I made a topo map of Mt. Tam, just north of San Francisco, as a housewarming present. The hardest part of this project was getting the topo cut lines that I needed. Ultimately I learned just enough QGIS to extract the contours from the USGS data. I wish that was easier.
The material is cherry plywood and the frame is one layer of black acrylic glued to several layers of draftboard to get the required depth.
I ran through several prototypes. The first was at a smaller scale and wasn’t very impressive.
I then doubled the scale to 1"=1,200 feet and built a good prototype out of draftboard. I used the “cut every other contour” method to reduce the materials used, though I hadn’t yet figured out the tip that you can score the contours that you don’t cut in order to create a gluing guide. It takes about an hour to glue all the layers together.
The hollow prototype got me thinking that I could use it as a mold to create some version of this model more quickly. After some fits and starts I made a form that I used to create a mold from silicone and corn starch, and I’ve been using it to create three-wick candles of Mt. Tam quickly and easily.
For the final topo map I added a score line for the main road up Mt. Tam then cut two sheets of cherry plywood. I alternated the cut and the score lines for the topo contours, which made the gluing stage much more accurate. I carefully glued the layers together, using office binder clips as clamps when necessary.
On the underside I shot a few lines of hot glue gun (they look silver in this photo) to add some strength, and I reinforced the edges that didn’t quite reach sea level with some columns of square draftboard so I could mount the model to the base more securely.
I’m not thrilled with the frame - I probably should have made my model a bit smaller because I didn’t have a big enough print bed to cut complete rectangles for the frame, so I had to cut draftboard in 0.5" strips and glue them together, about 2.5" high.
I then cut the top layer of the frame from black acrylic and scored the captions, which I then filled with white paint so they’d stand out more. Again, I wish I’d left enough room to do this seamlessly but I had to do it it pieces because the main model was almost the size of my print bed.
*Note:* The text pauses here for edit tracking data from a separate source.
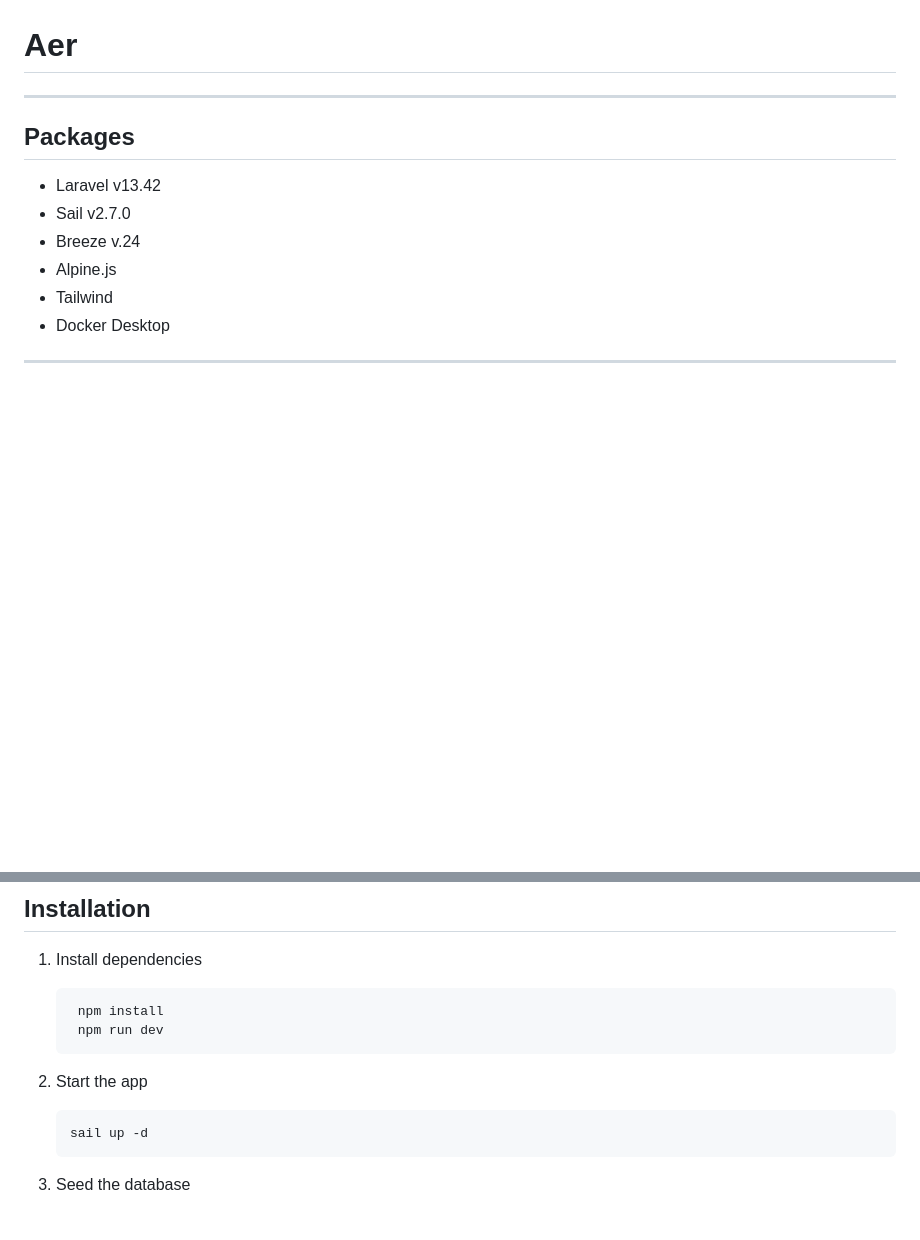
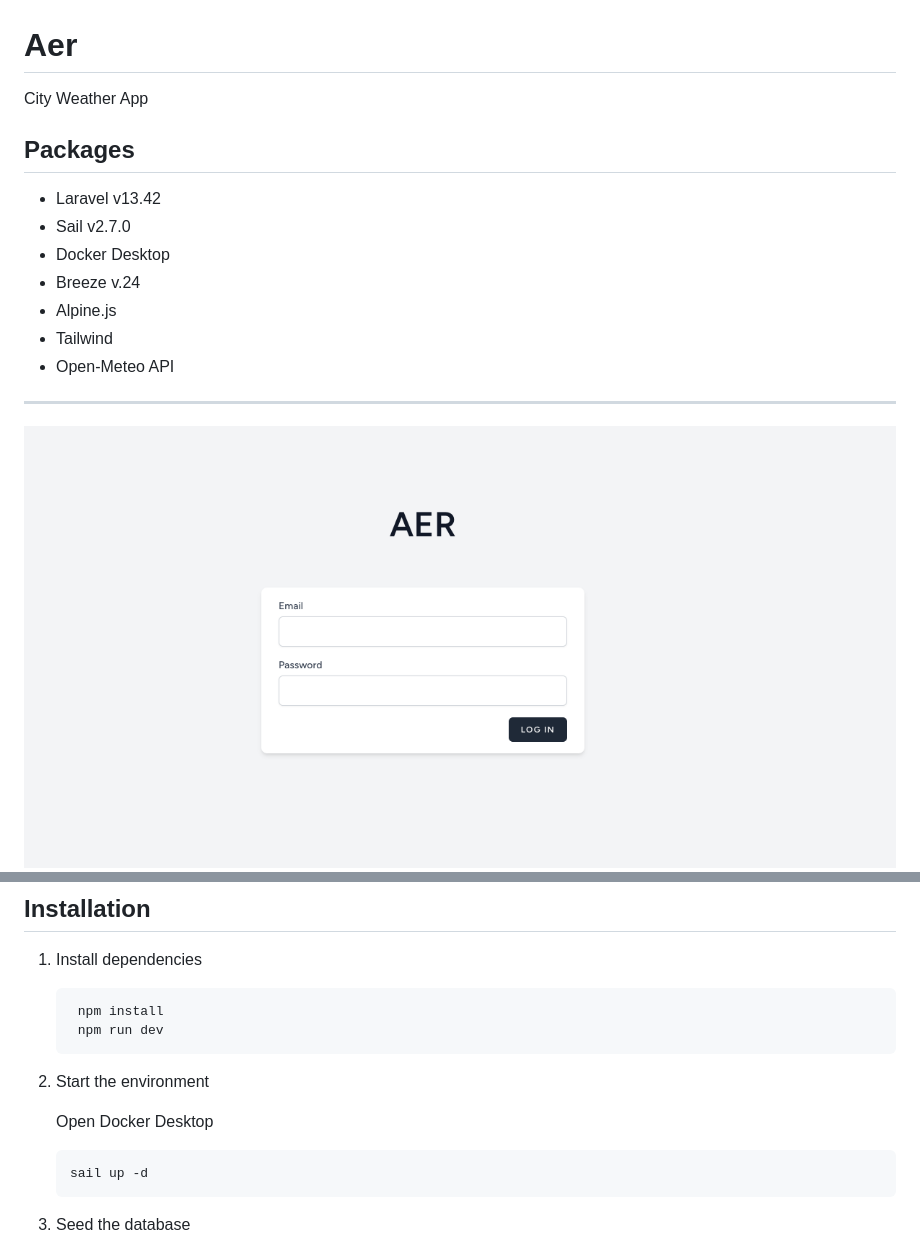
Before and after one commit to Mohamed-M/Aer, a Markdown page: README.md, 2 parts joined by grey strips. Rendered like a GitHub page; pictures changed too: login.png (added); blank space fills up the shorter version.

````diff
--- a/README.md
+++ b/README.md
@@ -1,17 +1,18 @@
 # Aer
 
----
+City Weather App
 
 ## Packages
 - Laravel v13.42
 - Sail v2.7.0
+- Docker Desktop
 - Breeze v.24
 - Alpine.js
 - Tailwind
-- Docker Desktop
+- Open-Meteo API
 
 ---
-
+![Login](./login.png)
 ![Screenshot](./screenshot.png)
 ![diagram](./diagram.png)
 
@@ -27,7 +28,9 @@
     npm run dev
    ```
 
-2. Start the app
+2. Start the environment
+
+    Open Docker Desktop
 
    ```
    sail up -d
````
Also changed, not shown: AGENTS.md (deleted, +0 -47 lines), CLAUDE.md (deleted, +0 -47 lines), 3 other files.
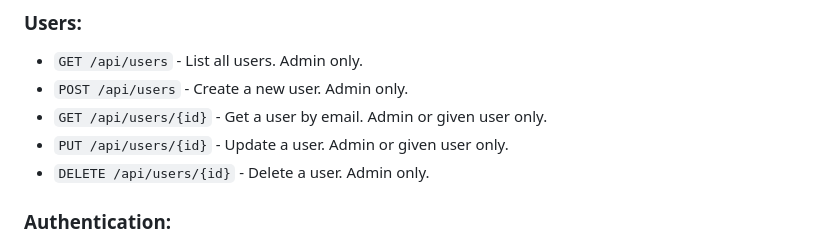
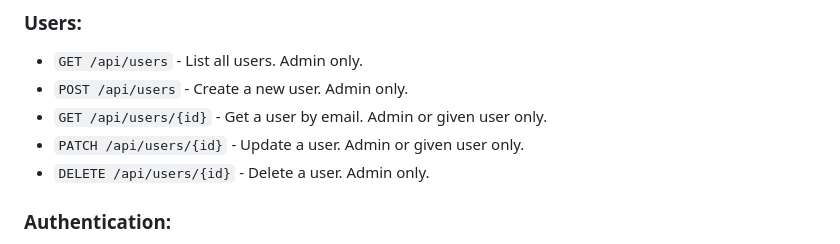
Before and after one commit to anson-vandoren/mailfeed, a Markdown page: README.md, the part around the change. GitHub-like rendering.

Commit message:
Fix method

```diff
--- a/README.md
+++ b/README.md
@@ -121,7 +121,7 @@ cargo run --release -- --create-admin
 - `GET /api/users` - List all users. Admin only.
 - `POST /api/users` - Create a new user. Admin only.
 - `GET /api/users/{id}` - Get a user by email. Admin or given user only.
-- `PUT /api/users/{id}` - Update a user. Admin or given user only.
+- `PATCH /api/users/{id}` - Update a user. Admin or given user only.
 - `DELETE /api/users/{id}` - Delete a user. Admin only.
 
 ### Authentication:
```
I learned a lot from doing this project and although it was pretty time consuming I think I could work more quickly on projects like this in the future, especially if I get better at using QGIS to extract the contour lines.